(Source records)
◇ ◇ ◇ ◇ ◇ ◇ ◇

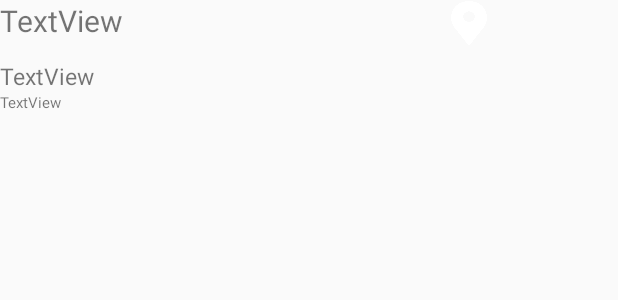
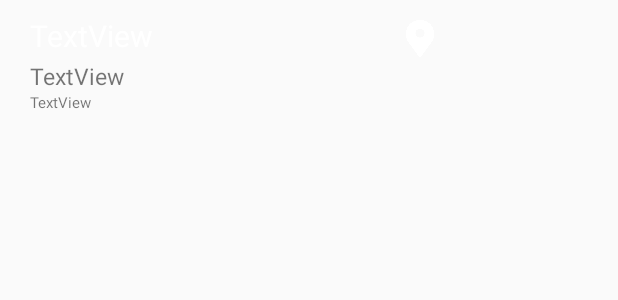
Before and after one commit to leehyojeong/DontSick, an Android app: the layout list_item.xml on its own in the app's theme, with its tools: preview values and no code run, on a phone screen of 412 x 824 dp. Shown: the top 300 px of the screen. Run offline under Robolectric (Android 15) with nearby library versions, the phone set to English and light mode, and no system bars.

Commit message:
디자인수정

```diff
--- a/app/src/main/java/com/example/hyoju/dontsick/SymptomActivity.java
+++ b/app/src/main/java/com/example/hyoju/dontsick/SymptomActivity.java
@@ -127,6 +127,7 @@
                 }
                 //key끝
             });
+            search.setText(null);
 
         }
     }
--- a/app/src/main/res/layout/activity_symptom.xml
+++ b/app/src/main/res/layout/activity_symptom.xml
@@ -25,9 +25,10 @@
 
     <ListView
         android:id="@id/myListView"
-        android:layout_width="290dp"
-        android:layout_height="wrap_content"
+        android:layout_width="330dp"
+        android:layout_height="417dp"
         android:layout_gravity="center"
-        android:layout_marginTop="30dp"></ListView>
+        android:layout_marginTop="25dp"
+        android:background="@drawable/result_back"></ListView>
 
 </LinearLayout>
--- a/app/src/main/res/layout/list_item.xml
+++ b/app/src/main/res/layout/list_item.xml
@@ -1,32 +1,38 @@
 <?xml version="1.0" encoding="utf-8"?>
 <LinearLayout
     xmlns:android="http://schemas.android.com/apk/res/android"
-    android:layout_width="match_parent"
+    android:layout_width="300dp"
     android:layout_height="75dp"
     android:orientation="vertical"
     >
 
 
     <LinearLayout
-    android:layout_width="wrap_content"
+        android:layout_width="match_parent"
         android:layout_height="40dp"
         android:orientation="horizontal">
+
         <TextView
             android:id="@+id/symptomName"
             android:layout_width="300dp"
             android:layout_height="wrap_content"
-        android:layout_weight="3"
+            android:layout_marginLeft="20dp"
+            android:layout_marginTop="10dp"
+            android:layout_weight="10"
             android:text="TextView"
-        android:textSize="20dp"
-        />
+            android:textColor="#fff"
+            android:textSize="20dp" />
+
         <Button
             android:id="@+id/hospitalButton"
             android:layout_width="25dp"
-        android:layout_height="30dp"
+            android:layout_height="25dp"
+            android:layout_marginRight="10dp"
+            android:layout_marginTop="10dp"
             android:layout_weight="1"
-        android:onClick="onClick"
+            android:background="@drawable/map"
             android:imeOptions="actionDone"
-        android:background="@drawable/map"/>
+            android:onClick="onClick" />
     </LinearLayout>
 
     <ScrollView
@@ -38,7 +44,8 @@
             android:layout_width="match_parent"
             android:layout_height="wrap_content"
             android:text="TextView"
-            android:textSize="15dp" />
+            android:textSize="15dp"
+            android:layout_marginLeft="20dp"/>
     </ScrollView>
 
     <TextView
@@ -46,7 +53,8 @@
         android:layout_width="match_parent"
         android:layout_height="wrap_content"
         android:text="TextView"
-        android:textSize="10dp"/>
+        android:textSize="10dp"
+        android:layout_marginLeft="20dp"/>
 
 
 </LinearLayout>
--- a/app/src/main/res/values/strings.xml
+++ b/app/src/main/res/values/strings.xml
@@ -1,3 +1,3 @@
 <resources>
-    <string name="app_name">DontSick</string>
+    <string name="app_name">아프지마</string>
 </resources>
--- a/app/src/main/res/values/styles.xml
+++ b/app/src/main/res/values/styles.xml
@@ -3,9 +3,9 @@
     <!-- Base application theme. -->
     <style name="AppTheme" parent="Theme.AppCompat.Light.DarkActionBar">
         <!-- Customize your theme here. -->
-        <item name="colorPrimary">@color/colorPrimary</item>
-        <item name="colorPrimaryDark">@color/colorPrimaryDark</item>
-        <item name="colorAccent">@color/colorAccent</item>
+        <item name="colorPrimary">#2293f8</item>
+        <item name="colorPrimaryDark">#2293f8</item>
+        <item name="colorAccent">#2293f8</item>
         <item name = "windowNoTitle">true</item>
     </style>
 
```
Also changed, not shown: app/src/main/res/drawable/result_back.png. Lines whose indentation alone changed are shown as unchanged.
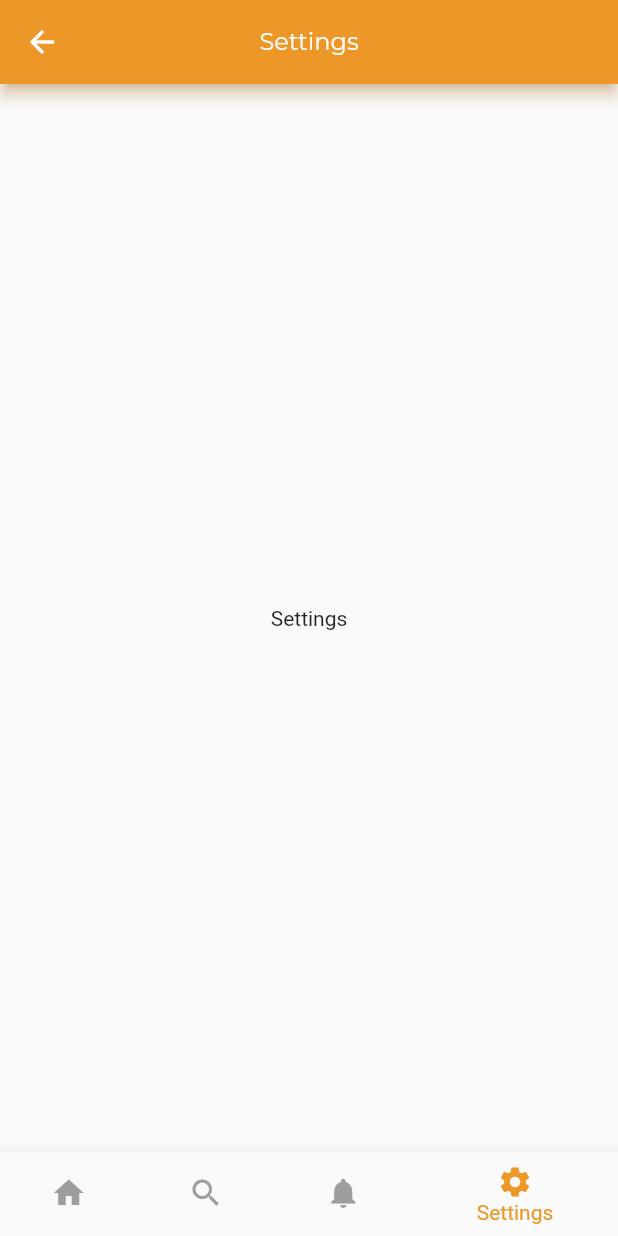
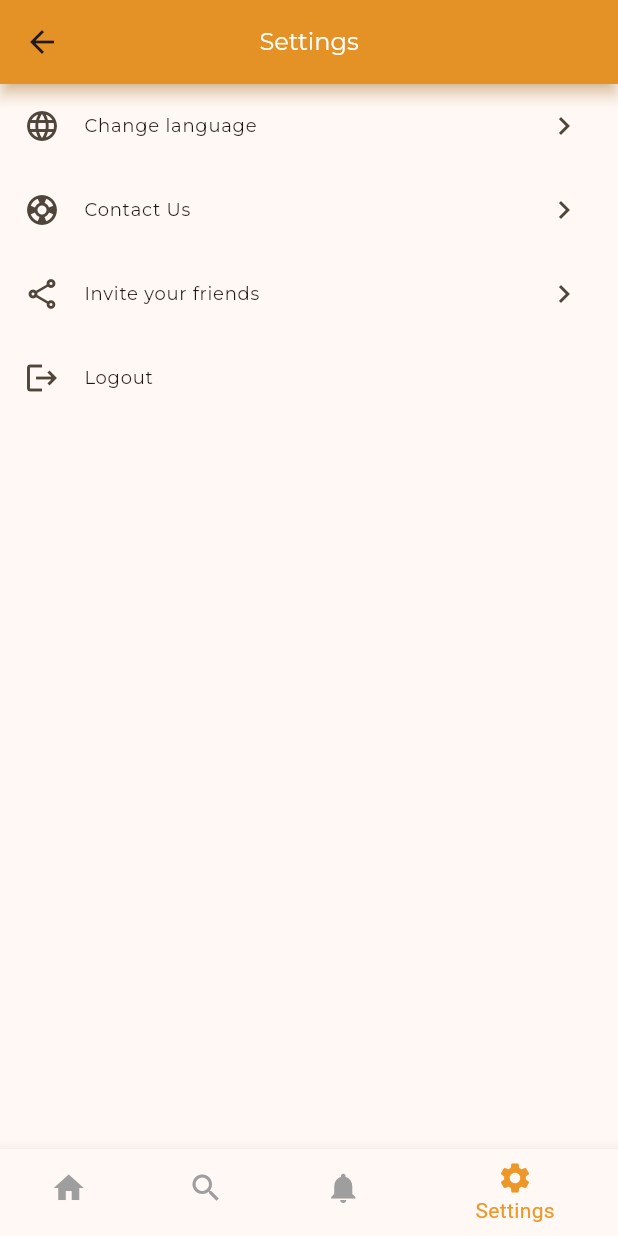
Before and after one commit to pedro-afk/clean-architecture-flutter-app, a Flutter app: the MainView screen opened by its route, item 4 of the bottom bar chosen, on a phone screen of 412 x 824 dp. Run offline on Flutter 3.47's test engine with Material 3 defaults, Android fonts, the phone set to English and light mode, and no system bars; our stand-ins replace carousel_slider, country_code_picker, dartz, device_info, dio, flutter_svg and 8 more; accounts and stored records are empty; generated files the repository leaves out were written again; network calls fail; project files that could hold a hidden picture were left out.

Commit message:
start code ui settings

```diff
--- a/lib/presentation/main/settings_page.dart
+++ b/lib/presentation/main/settings_page.dart
@@ -11,6 +11,32 @@ class SettingsPage extends StatefulWidget {
 class _SettingsPageState extends State<SettingsPage> {
   @override
   Widget build(BuildContext context) {
-    return const Center(child: Text(AppStrings.settings));
+    return Column(
+      children: [
+        ListTile(
+          leading: const Icon(Icons.language),
+          title: const Text(AppStrings.changeLanguage),
+          trailing: const Icon(Icons.navigate_next),
+          onTap: () {},
+        ),
+        ListTile(
+          leading: const Icon(Icons.support),
+          title: const Text(AppStrings.contactUs),
+          trailing: const Icon(Icons.navigate_next),
+          onTap: () {},
+        ),
+        ListTile(
+          leading: const Icon(Icons.share_outlined),
+          title: const Text(AppStrings.invite),
+          trailing: const Icon(Icons.navigate_next),
+          onTap: () {},
+        ),
+        ListTile(
+          leading: const Icon(Icons.logout),
+          title: const Text(AppStrings.logout),
+          onTap: () {},
+        ),
+      ],
+    );
   }
 }
--- a/lib/presentation/resources/strings_manager.dart
+++ b/lib/presentation/resources/strings_manager.dart
@@ -47,4 +47,9 @@ class AppStrings {
   static const String about = "About Store";
   static const String storeDetails = "Store details";
   static const String noDetails = "No details";
+
+  static const String changeLanguage = "Change language";
+  static const String contactUs = "Contact Us";
+  static const String invite = "Invite your friends";
+  static const String logout = "Logout";
 }
--- a/lib/presentation/resources/theme_manager.dart
+++ b/lib/presentation/resources/theme_manager.dart
@@ -6,7 +6,7 @@ import 'package:flutter/material.dart';
 
 ThemeData getApplicationTheme() {
   return ThemeData(
-    useMaterial3: false,
+    useMaterial3: true,
     // main colors of the app
     primaryColorLight: ColorManager.primaryOpacity70,
     primaryColorDark: ColorManager.darkPrimary,
```
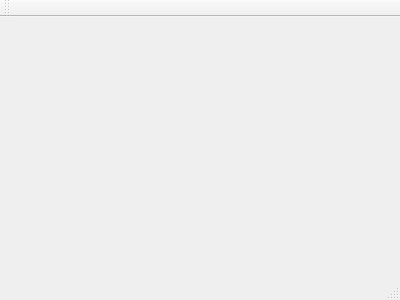
Qt form Documents/C++ homework/AutomaticshiftingofDate/mainwindow.ui (ybai8/c-homework) before a commit.
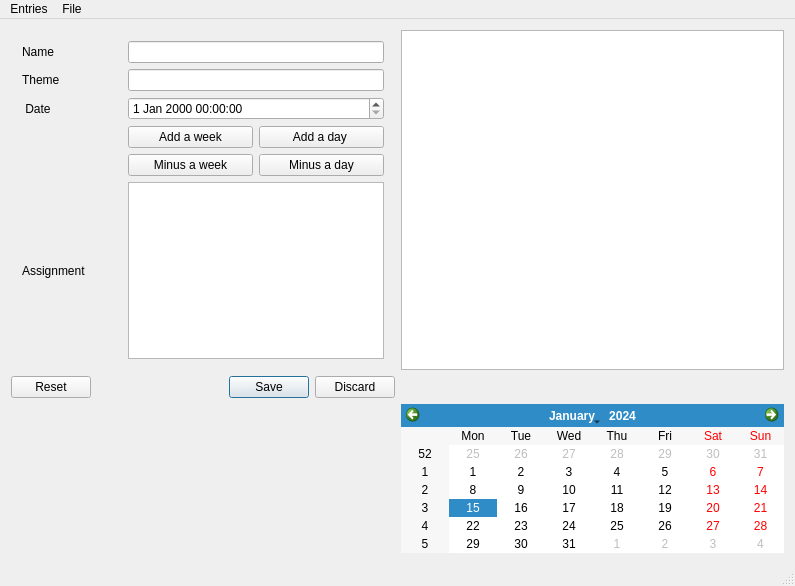
The same form after that commit.

```diff
--- a/Documents/C++ homework/AutomaticshiftingofDate/mainwindow.ui
+++ b/Documents/C++ homework/AutomaticshiftingofDate/mainwindow.ui
@@ -1,24 +1,193 @@
 <ui version="4.0">
  <class>MainWindow</class>
- <widget class="QMainWindow" name="MainWindow" >
-  <property name="geometry" >
+ <widget class="QMainWindow" name="MainWindow">
+  <property name="geometry">
    <rect>
     <x>0</x>
     <y>0</y>
-    <width>400</width>
-    <height>300</height>
+    <width>795</width>
+    <height>586</height>
    </rect>
   </property>
   <property name="windowTitle" >
    <string>MainWindow</string>
   </property>
-  <widget class="QMenuBar" name="menuBar" />
-  <widget class="QToolBar" name="mainToolBar" />
-  <widget class="QWidget" name="centralWidget" />
-  <widget class="QStatusBar" name="statusBar" />
+  <widget class="QWidget" name="centralWidget">
+   <layout class="QGridLayout" name="gridLayout_2">
+    <item row="0" column="1">
+     <widget class="QTextEdit" name="textEdit"/>
+    </item>
+    <item row="2" column="1">
+     <widget class="QCalendarWidget" name="calendarWidget"/>
+    </item>
+    <item row="0" column="0">
+     <widget class="QStackedWidget" name="stackedWidget">
+      <property name="currentIndex">
+       <number>1</number>
+      </property>
+      <widget class="QWidget" name="listpage">
+       <layout class="QGridLayout" name="gridLayout">
+        <item row="0" column="0">
+         <widget class="QListWidget" name="listWidget"/>
+        </item>
+       </layout>
+      </widget>
+      <widget class="QWidget" name="detailpage">
+       <layout class="QGridLayout" name="gridLayout_3">
+        <item row="0" column="0">
+         <widget class="QLabel" name="classeslabel">
+          <property name="text">
+           <string>Name</string>
+          </property>
+         </widget>
+        </item>
+        <item row="0" column="1" colspan="2">
+         <widget class="QLineEdit" name="nameEdit"/>
+        </item>
+        <item row="1" column="0">
+         <widget class="QLabel" name="themelabel">
+          <property name="text">
+           <string>Theme</string>
+          </property>
+         </widget>
+        </item>
+        <item row="1" column="1" colspan="2">
+         <widget class="QLineEdit" name="themeEdit"/>
+        </item>
+        <item row="2" column="0">
+         <widget class="QLabel" name="datelabel">
+          <property name="text">
+           <string> Date</string>
+          </property>
+         </widget>
+        </item>
+        <item row="2" column="1" colspan="2">
+         <widget class="QDateTimeEdit" name="expirationdateEdit"/>
+        </item>
+        <item row="3" column="1">
+         <widget class="QPushButton" name="Button1">
+          <property name="text">
+           <string>Add a week</string>
+          </property>
+         </widget>
+        </item>
+        <item row="3" column="2">
+         <widget class="QPushButton" name="Button2">
+          <property name="text">
+           <string>Add a day </string>
+          </property>
+         </widget>
+        </item>
+        <item row="4" column="1">
+         <widget class="QPushButton" name="Button3">
+          <property name="text">
+           <string>Minus a week</string>
+          </property>
+         </widget>
+        </item>
+        <item row="4" column="2">
+         <widget class="QPushButton" name="Button4">
+          <property name="text">
+           <string>Minus a day</string>
+          </property>
+         </widget>
+        </item>
+        <item row="5" column="0">
+         <widget class="QLabel" name="assignmentlabel">
+          <property name="text">
+           <string>Assignment</string>
+          </property>
+         </widget>
+        </item>
+        <item row="5" column="1" colspan="2">
+         <widget class="QPlainTextEdit" name="assignmentEdit"/>
+        </item>
+       </layout>
+      </widget>
+     </widget>
+    </item>
+    <item row="1" column="0">
+     <widget class="QDialogButtonBox" name="buttonBox">
+      <property name="standardButtons">
+       <set>QDialogButtonBox::Discard|QDialogButtonBox::Reset|QDialogButtonBox::Save</set>
+      </property>
+     </widget>
+    </item>
+   </layout>
+  </widget>
+  <widget class="QStatusBar" name="statusBar"/>
+  <widget class="QMenuBar" name="menuBar">
+   <property name="geometry">
+    <rect>
+     <x>0</x>
+     <y>0</y>
+     <width>795</width>
+     <height>22</height>
+    </rect>
+   </property>
+   <widget class="QMenu" name="menuEntries">
+    <property name="title">
+     <string>Entries</string>
+    </property>
+    <addaction name="actionAdd"/>
+    <addaction name="actionEdit"/>
+    <addaction name="actionRemove"/>
+   </widget>
+   <widget class="QMenu" name="menuFile">
+    <property name="title">
+     <string>File</string>
+    </property>
+    <addaction name="actionOpen"/>
+    <addaction name="actionNew"/>
+    <addaction name="actionSave"/>
+   </widget>
+   <addaction name="menuEntries"/>
+   <addaction name="menuFile"/>
+  </widget>
+  <action name="actionOpen">
+   <property name="checkable">
+    <bool>true</bool>
+   </property>
+   <property name="checked">
+    <bool>true</bool>
+   </property>
+   <property name="text">
+    <string>Open</string>
+   </property>
+  </action>
+  <action name="actionNew">
+   <property name="text">
+    <string>New</string>
+   </property>
+  </action>
+  <action name="actionAdd">
+   <property name="text">
+    <string>Add</string>
+   </property>
+  </action>
+  <action name="actionEdit">
+   <property name="text">
+    <string>Edit</string>
+   </property>
+  </action>
+  <action name="actionRemove">
+   <property name="text">
+    <string>Remove</string>
+   </property>
+  </action>
+  <action name="actionSave">
+   <property name="checkable">
+    <bool>true</bool>
+   </property>
+   <property name="checked">
+    <bool>true</bool>
+   </property>
+   <property name="text">
+    <string>Save</string>
+   </property>
+  </action>
  </widget>
- <layoutDefault spacing="6" margin="11" />
- <pixmapfunction></pixmapfunction>
+ <layoutdefault spacing="6" margin="11"/>
  <resources/>
  <connections/>
 </ui>
```
Left out of the diff: 3 changed lines with no effect on the pictures.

◇ ◇ ◇ ◇ ◇ ◇ ◇

## Exercise
Show the lines in the entries above that include the string "QWidget".

## Written answer
-  <widget class="QWidget" name="centralWidget" />
+  <widget class="QWidget" name="centralWidget">
+      <widget class="QWidget" name="listpage">
+      <widget class="QWidget" name="detailpage">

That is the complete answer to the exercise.